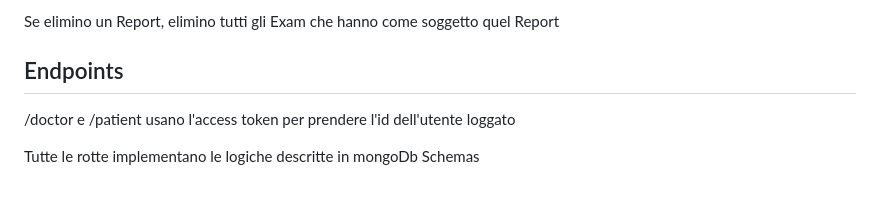
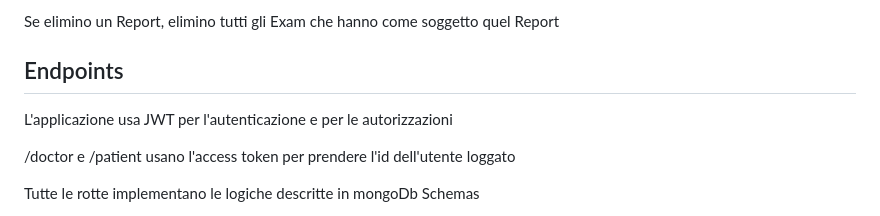
Before and after one commit to giannichen0/PWITS2024_backend_no_docker, a Markdown page: README.md, the part around the change. Rendered like a GitHub page; blank space fills up the shorter version.

```diff
--- a/README.md
+++ b/README.md
@@ -39,6 +39,8 @@ Se elimino un Patient, elimino tutti gli Exam e Report che hanno un vincolo con
 Se elimino un Report, elimino tutti gli Exam che hanno come soggetto quel Report
 
 ## Endpoints
+L'applicazione usa JWT per l'autenticazione e per le autorizzazioni
+
 /doctor e /patient usano l'access token per prendere l'id dell'utente loggato
 
 Tutte le rotte implementano le logiche descritte in mongoDb Schemas
```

————————

● **Exercise brief**
Could you copy the listing above exactly, without its pictures?

● **Solution**
Before and after one commit to giannichen0/PWITS2024_backend_no_docker, a Markdown page: README.md, the part around the change. Rendered like a GitHub page; blank space fills up the shorter version.

```diff
--- a/README.md
+++ b/README.md
@@ -39,6 +39,8 @@ Se elimino un Patient, elimino tutti gli Exam e Report che hanno un vincolo con
 Se elimino un Report, elimino tutti gli Exam che hanno come soggetto quel Report
 
 ## Endpoints
+L'applicazione usa JWT per l'autenticazione e per le autorizzazioni
+
 /doctor e /patient usano l'access token per prendere l'id dell'utente loggato
 
 Tutte le rotte implementano le logiche descritte in mongoDb Schemas
```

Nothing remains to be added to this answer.